At the hearing, Fr. Bayhi would be required to testify about the existence and content of a confession made to him, which the diocese says would violate his sacred obligations as a Catholic priest.
“A foundational doctrine of the Roman Catholic Church for thousands of years mandates that the seal of confession is absolute and inviolable. Pursuant to his oath to the Church, a priest is compelled never to break that seal. Neither is a priest allowed to admit that someone went to confession to him,” the diocese stated.
“If necessary, the priest would have to suffer a finding of contempt in a civil court and suffer imprisonment rather than violate his sacred duty and violate the seal of confession and his duty to the penitent.”

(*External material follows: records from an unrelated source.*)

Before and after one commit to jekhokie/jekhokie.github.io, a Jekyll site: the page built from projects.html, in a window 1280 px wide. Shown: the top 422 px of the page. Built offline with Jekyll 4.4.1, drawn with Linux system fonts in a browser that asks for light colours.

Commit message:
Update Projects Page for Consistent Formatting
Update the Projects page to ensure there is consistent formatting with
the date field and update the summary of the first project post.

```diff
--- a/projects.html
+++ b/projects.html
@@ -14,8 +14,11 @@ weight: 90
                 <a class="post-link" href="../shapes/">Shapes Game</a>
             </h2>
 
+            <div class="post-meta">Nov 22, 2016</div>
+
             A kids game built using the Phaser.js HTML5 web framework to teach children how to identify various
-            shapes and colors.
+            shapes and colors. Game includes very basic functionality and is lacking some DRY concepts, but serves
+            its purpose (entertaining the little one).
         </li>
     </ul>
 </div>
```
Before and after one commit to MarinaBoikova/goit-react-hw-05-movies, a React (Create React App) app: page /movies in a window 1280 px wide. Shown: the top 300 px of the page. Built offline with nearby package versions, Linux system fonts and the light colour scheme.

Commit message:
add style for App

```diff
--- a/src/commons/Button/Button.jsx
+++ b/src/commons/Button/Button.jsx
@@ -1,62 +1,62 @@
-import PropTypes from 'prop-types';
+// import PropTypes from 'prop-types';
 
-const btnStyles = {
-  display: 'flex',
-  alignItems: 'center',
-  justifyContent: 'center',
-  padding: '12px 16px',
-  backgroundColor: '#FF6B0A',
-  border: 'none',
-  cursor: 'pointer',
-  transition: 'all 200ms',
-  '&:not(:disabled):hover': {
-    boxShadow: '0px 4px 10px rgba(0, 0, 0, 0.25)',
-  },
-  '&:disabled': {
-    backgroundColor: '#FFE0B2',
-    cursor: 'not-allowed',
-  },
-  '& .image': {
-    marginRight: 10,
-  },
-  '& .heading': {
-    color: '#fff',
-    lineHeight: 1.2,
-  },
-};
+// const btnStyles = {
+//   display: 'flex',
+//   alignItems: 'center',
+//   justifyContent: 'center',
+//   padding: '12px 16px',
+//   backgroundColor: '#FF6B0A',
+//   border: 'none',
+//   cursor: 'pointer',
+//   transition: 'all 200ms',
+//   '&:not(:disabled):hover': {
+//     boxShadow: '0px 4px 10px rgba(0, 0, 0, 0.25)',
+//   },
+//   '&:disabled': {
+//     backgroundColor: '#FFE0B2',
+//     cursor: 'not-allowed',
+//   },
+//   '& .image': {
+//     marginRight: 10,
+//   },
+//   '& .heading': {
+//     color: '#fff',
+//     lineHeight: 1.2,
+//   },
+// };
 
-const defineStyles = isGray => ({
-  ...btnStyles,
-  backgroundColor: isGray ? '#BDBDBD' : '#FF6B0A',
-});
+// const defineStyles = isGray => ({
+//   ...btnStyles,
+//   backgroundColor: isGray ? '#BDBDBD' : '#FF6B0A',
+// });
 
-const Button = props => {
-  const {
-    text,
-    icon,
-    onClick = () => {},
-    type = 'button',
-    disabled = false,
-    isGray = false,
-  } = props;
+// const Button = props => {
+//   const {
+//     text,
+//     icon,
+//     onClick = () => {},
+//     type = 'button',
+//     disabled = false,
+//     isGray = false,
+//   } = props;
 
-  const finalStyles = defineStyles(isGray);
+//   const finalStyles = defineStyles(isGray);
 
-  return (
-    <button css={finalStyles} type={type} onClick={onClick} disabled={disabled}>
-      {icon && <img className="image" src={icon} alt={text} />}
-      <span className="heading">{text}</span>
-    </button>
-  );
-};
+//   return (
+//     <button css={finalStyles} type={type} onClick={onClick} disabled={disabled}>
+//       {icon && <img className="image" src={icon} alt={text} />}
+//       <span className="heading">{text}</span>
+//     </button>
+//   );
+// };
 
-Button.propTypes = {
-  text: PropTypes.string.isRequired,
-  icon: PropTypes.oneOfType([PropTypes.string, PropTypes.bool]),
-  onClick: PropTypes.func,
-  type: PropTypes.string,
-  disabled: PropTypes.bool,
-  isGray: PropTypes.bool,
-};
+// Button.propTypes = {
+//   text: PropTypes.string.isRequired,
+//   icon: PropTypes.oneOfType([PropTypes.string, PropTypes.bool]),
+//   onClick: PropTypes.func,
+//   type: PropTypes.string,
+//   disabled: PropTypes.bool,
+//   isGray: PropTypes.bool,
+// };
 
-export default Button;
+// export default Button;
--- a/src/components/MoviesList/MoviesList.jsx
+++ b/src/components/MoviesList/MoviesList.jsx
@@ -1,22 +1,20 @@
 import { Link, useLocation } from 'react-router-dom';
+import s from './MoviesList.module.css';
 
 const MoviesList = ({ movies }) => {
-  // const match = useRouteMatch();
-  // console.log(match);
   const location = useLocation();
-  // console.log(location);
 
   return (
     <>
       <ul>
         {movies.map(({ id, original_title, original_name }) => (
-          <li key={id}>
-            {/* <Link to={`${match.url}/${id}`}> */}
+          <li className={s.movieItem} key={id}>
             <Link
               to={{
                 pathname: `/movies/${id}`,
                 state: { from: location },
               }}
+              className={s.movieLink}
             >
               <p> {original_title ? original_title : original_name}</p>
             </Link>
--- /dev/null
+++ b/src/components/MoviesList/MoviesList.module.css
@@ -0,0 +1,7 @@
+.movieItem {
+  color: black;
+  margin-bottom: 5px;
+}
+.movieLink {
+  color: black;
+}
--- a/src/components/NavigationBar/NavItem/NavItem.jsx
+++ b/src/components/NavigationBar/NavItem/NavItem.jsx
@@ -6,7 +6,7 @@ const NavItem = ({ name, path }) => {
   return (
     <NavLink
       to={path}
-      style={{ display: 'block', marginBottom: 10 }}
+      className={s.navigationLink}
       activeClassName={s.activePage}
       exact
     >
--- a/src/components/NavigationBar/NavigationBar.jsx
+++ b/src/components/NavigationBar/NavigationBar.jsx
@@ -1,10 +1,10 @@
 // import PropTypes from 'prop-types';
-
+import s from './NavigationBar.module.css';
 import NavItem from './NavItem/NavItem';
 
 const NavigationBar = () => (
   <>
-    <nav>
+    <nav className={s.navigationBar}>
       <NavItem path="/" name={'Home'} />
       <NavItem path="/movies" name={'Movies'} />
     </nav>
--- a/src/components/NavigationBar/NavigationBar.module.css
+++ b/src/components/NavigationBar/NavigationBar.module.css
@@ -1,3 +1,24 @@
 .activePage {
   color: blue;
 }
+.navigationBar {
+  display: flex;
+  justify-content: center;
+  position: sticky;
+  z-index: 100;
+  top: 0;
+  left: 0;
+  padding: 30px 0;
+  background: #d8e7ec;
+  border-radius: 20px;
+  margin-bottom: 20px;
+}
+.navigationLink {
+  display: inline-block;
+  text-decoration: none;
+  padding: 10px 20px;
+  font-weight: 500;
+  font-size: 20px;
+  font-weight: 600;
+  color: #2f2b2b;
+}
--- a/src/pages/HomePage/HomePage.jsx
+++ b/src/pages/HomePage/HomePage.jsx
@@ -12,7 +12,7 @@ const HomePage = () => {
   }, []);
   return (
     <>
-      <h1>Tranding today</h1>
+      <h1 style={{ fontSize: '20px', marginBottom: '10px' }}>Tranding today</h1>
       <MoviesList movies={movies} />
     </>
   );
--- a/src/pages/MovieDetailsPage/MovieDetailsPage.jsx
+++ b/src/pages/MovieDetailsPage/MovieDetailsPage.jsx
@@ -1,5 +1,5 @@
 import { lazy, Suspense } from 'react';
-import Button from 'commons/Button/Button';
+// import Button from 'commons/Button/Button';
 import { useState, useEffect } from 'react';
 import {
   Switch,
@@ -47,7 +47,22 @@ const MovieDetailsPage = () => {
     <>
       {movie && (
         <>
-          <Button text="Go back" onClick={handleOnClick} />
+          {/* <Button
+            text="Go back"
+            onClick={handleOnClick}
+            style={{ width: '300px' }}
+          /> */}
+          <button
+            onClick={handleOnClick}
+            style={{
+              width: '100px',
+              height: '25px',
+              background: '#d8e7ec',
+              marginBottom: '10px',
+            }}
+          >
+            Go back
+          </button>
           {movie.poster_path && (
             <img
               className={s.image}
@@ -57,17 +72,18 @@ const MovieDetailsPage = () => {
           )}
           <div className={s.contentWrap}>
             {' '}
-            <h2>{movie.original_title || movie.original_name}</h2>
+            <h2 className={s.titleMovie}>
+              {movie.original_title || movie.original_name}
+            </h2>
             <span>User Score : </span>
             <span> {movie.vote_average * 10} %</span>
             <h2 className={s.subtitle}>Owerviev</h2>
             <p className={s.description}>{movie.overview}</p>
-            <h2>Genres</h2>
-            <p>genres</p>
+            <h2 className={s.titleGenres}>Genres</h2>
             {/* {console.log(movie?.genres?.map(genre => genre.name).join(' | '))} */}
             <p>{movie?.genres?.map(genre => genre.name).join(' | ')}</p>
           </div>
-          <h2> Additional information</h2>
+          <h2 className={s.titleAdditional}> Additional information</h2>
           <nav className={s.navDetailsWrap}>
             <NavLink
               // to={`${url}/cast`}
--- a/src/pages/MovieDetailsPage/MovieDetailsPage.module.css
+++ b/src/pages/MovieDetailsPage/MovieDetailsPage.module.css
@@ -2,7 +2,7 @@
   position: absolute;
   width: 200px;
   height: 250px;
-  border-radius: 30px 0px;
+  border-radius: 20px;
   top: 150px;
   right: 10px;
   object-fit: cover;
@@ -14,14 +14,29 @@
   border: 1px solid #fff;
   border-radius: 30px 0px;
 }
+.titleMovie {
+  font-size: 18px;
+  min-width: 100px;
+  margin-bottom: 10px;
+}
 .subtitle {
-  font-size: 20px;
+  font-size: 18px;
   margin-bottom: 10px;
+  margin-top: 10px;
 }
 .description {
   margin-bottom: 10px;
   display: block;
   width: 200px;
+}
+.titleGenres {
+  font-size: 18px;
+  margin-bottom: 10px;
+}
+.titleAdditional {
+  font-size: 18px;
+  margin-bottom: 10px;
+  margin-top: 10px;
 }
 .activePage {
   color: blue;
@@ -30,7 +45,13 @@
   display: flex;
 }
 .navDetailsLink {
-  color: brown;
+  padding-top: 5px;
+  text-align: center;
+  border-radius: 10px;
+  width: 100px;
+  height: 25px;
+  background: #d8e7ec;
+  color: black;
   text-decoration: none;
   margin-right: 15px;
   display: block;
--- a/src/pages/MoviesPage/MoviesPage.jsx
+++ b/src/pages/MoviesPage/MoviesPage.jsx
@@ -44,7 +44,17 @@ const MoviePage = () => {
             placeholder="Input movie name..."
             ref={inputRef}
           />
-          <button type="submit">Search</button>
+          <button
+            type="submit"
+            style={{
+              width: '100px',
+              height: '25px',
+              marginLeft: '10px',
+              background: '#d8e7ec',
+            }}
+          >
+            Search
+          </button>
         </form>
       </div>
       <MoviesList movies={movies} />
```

The diocese stated that the Church would take the case to the U.S. Supreme Court if need be to “protect its free exercise of religion.”
“This is not a gray area in the doctrines of the Roman Catholic Church,” the diocese stated. “A priest/confessor who violates the seal of confession incurs an automatic excommunication reserved for forgiveness to the Apostolic See in Vatican City, Italy.”
In July 2009, the parents of the female minor filed a civil suit naming the sexual assault suspect, George J. Chartlet, Jr., then a 64-year-old parishioner at Our Lady of the Assumption Church in Clinton, who has since passed away, Fr. Bayhi, and the diocese as defendants.
The lawsuit seeks damages suffered from alleged sexual abuse of the girl by Chartlet in 2008. It also claims that Bayhi failed in his duty as a mandatory reporter under the Louisiana Children’s Code, noting that the abuse continued after the minor said she first told Bayhi about it during the Sacrament of Confession.
The Louisiana First Circuit Court of Appeals dismissed the original lawsuit on the grounds that because the communication during confession was confidential, Bayhi was not a mandatory reporter.
However, the state Supreme Court reversed the decision in May, stating that the privilege of confidentiality can only be claimed “on behalf of the person" (penitent). Since the female minor had waived her privilege, Fr. Bayhi could not claim confidentiality to protect himself from testifying, the court ruled.
But the diocese says that Bayhi acted appropriately in refusing to testify, stating that “sacred communications” such as confession are confidential and exempt from mandatory reporting laws. "Church law does not allow either the plaintiff (penitent) or anyone else to waive the seal of confession," it said.
“As a result of this ruling, Fr. Bayhi may now have to choose between violating his sacred duty as a priest and being excommunicated from the Church, or refusing to testify and risk going to prison,” Donohue said.
“By deciding that Fr. Bayhi must choose between his faith and his freedom, the Louisiana Supreme Court has endangered the religious liberty of all Americans.”